Cardiovascular disease is the leading cause of death worldwide. Cardiomyocytes have limited regenerative capacity; consequently, regenerative therapies are in high demand. There are currently several potential strategies for heart regeneration, with one approach involving in situ generation of new cardiomyocytes from endogenous cell sources. Direct cardiac reprogramming has emerged as a novel therapeutic approach to regenerating the damaged heart by directly converting endogenous cardiac fibroblasts into cardiomyocyte-like cells. Following our first report of direct cardiac reprogramming, significant advances have elucidated the molecular mechanisms associated with cardiac reprogramming. These advances have also improved cardiac-reprogramming efficiency by enabling direct in vivo cardiac reprogramming. Moreover, progress has been made in cardiac reprogramming of human fibroblasts. Although basic research has supported substantial progress in this field, numerous challenges remain in terms of clinical application.
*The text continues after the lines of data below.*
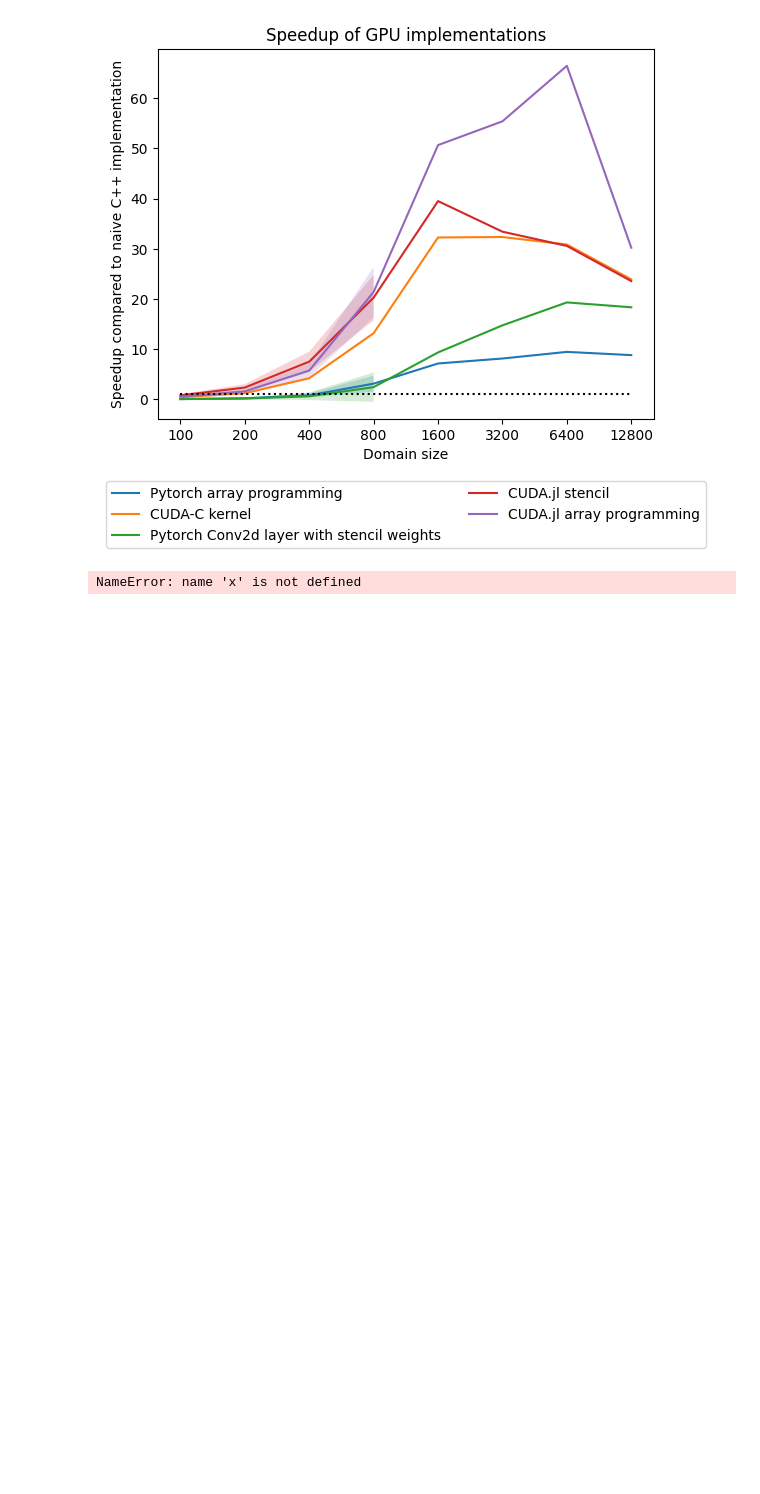
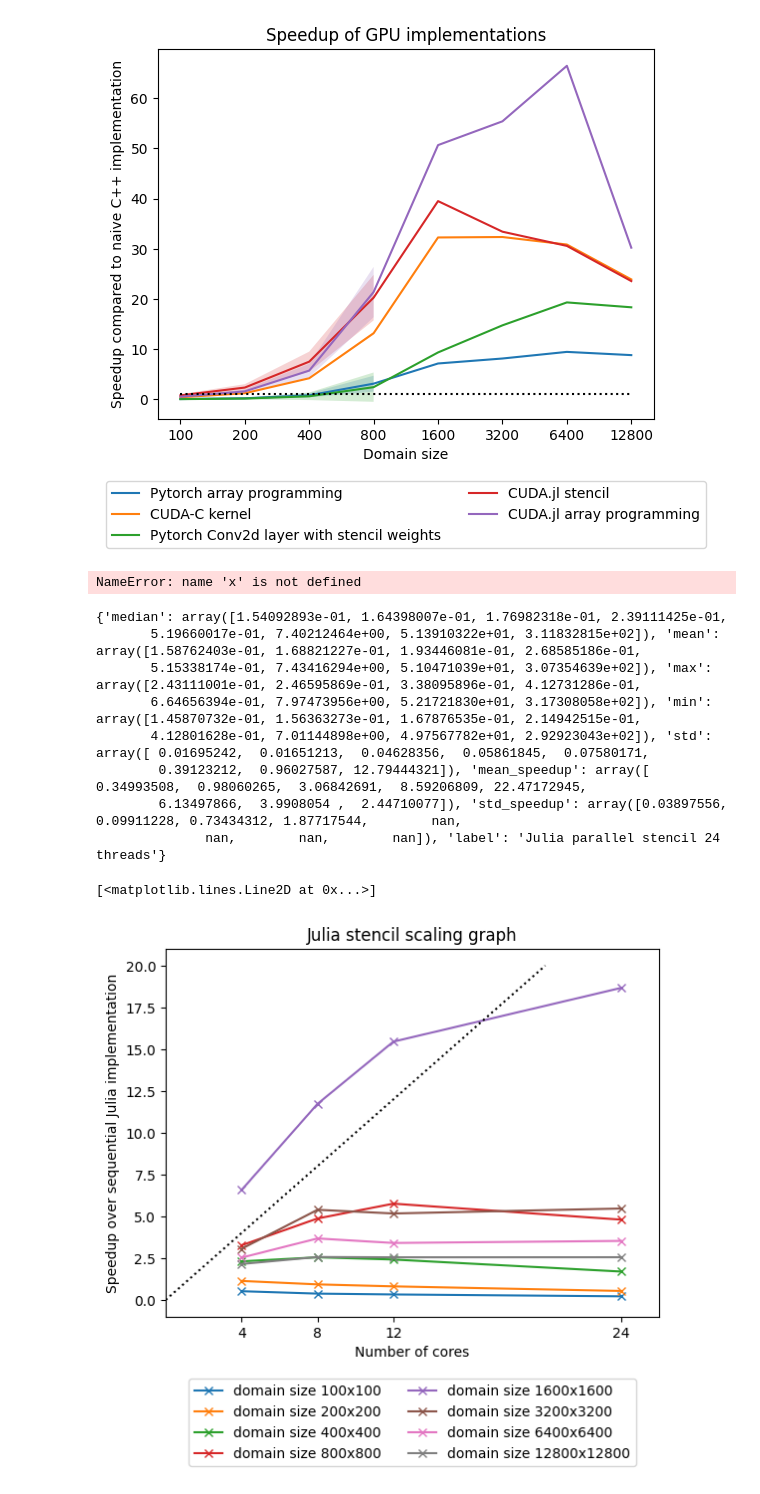
Before and after one commit to peteole/julia-2d-heat-equation, a Jupyter notebook: plotting_daniel.ipynb, the cells around one changed output. Saved outputs shown, nothing was run; the diff lists cells and outputs as text; code cells hidden in the pictures; blank space fills up the shorter version.

Commit message:
scaling graph

```diff
--- a/plotting_daniel.ipynb
+++ b/plotting_daniel.ipynb
@@ -143,3 +143,42 @@ y = [0, sp_compute, sp_compute]
 plt.loglog(x, y)
 # %% [output]
 NameError: name 'x' is not defined
+# %%
+data24 = implementations_dict["julia_parallel_stencil_24_threads"]
+print(data24)
+data12 = implementations_dict["julia_parallel_stencil_12_threads"]
+data8 = implementations_dict["julia_parallel_stencil_8_threads"]
+data4 = implementations_dict["julia_parallel_stencil"]
+
+baseline_data = implementations_dict["julia_sequential_stencil"]["mean"]
+
+scaling_list = [data4, data8, data12, data24]
+core_counts = [4, 8, 12, 24]
+domains = [100, 200, 400, 800, 1600, 3200, 6400, 12800]
+
+for domain, i in zip(domains, range(len(domains))):
+    data = []
+    for cc in scaling_list:
+        data.append(baseline_data[i] / cc["mean"][i])
+    plt.plot(core_counts, data, label="domain size {}x{}".format(domain, domain), marker="x")
+
+plt.xticks(core_counts)
+plt.title("Julia stencil scaling graph")
+plt.xlabel("Number of cores")
+plt.ylabel("Speedup over sequential Julia implementation")
+plt.legend(bbox_to_anchor=(0.5, -0.15), loc='upper center', ncol=2)
+
+plt.xlim([0, 26])
+
+plt.plot([0, 20], [0, 20], color="black", linestyle="dotted")
+# %% [output]
+{'median': array([1.54092893e-01, 1.64398007e-01, 1.76982318e-01, 2.39111425e-01,
+       5.19660017e-01, 7.40212464e+00, 5.13910322e+01, 3.11832815e+02]), 'mean': array([1.58762403e-01, 1.68821227e-01, 1.93446081e-01, 2.68585186e-01,
+       5.15338174e-01, 7.43416294e+00, 5.10471039e+01, 3.07354639e+02]), 'max': array([2.43111001e-01, 2.46595869e-01, 3.38095896e-01, 4.12731286e-01,
+       6.64656394e-01, 7.97473956e+00, 5.21721830e+01, 3.17308058e+02]), 'min': array([1.45870732e-01, 1.56363273e-01, 1.67876535e-01, 2.14942515e-01,
+       4.12801628e-01, 7.01144898e+00, 4.97567782e+01, 2.92923043e+02]), 'std': array([ 0.01695242,  0.01651213,  0.04628356,  0.05861845,  0.07580171,
+        0.39123212,  0.96027587, 12.79444321]), 'mean_speedup': array([ 0.34993508,  0.98060265,  3.06842691,  8.59206809, 22.47172945,
+        6.13497866,  3.9908054 ,  2.44710077]), 'std_speedup': array([0.03897556, 0.09911228, 0.73434312, 1.87717544,        nan,
+              nan,        nan,        nan]), 'label': 'Julia parallel stencil 24 threads'}
+[<matplotlib.lines.Line2D at 0x...>]
+[figure, added]
```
Here, we review the current state of cardiac reprogramming as a new technology for understanding and treating cardiovascular diseases.
Keywords: cardiomyocytes; direct reprogramming; fibroblasts; regeneration.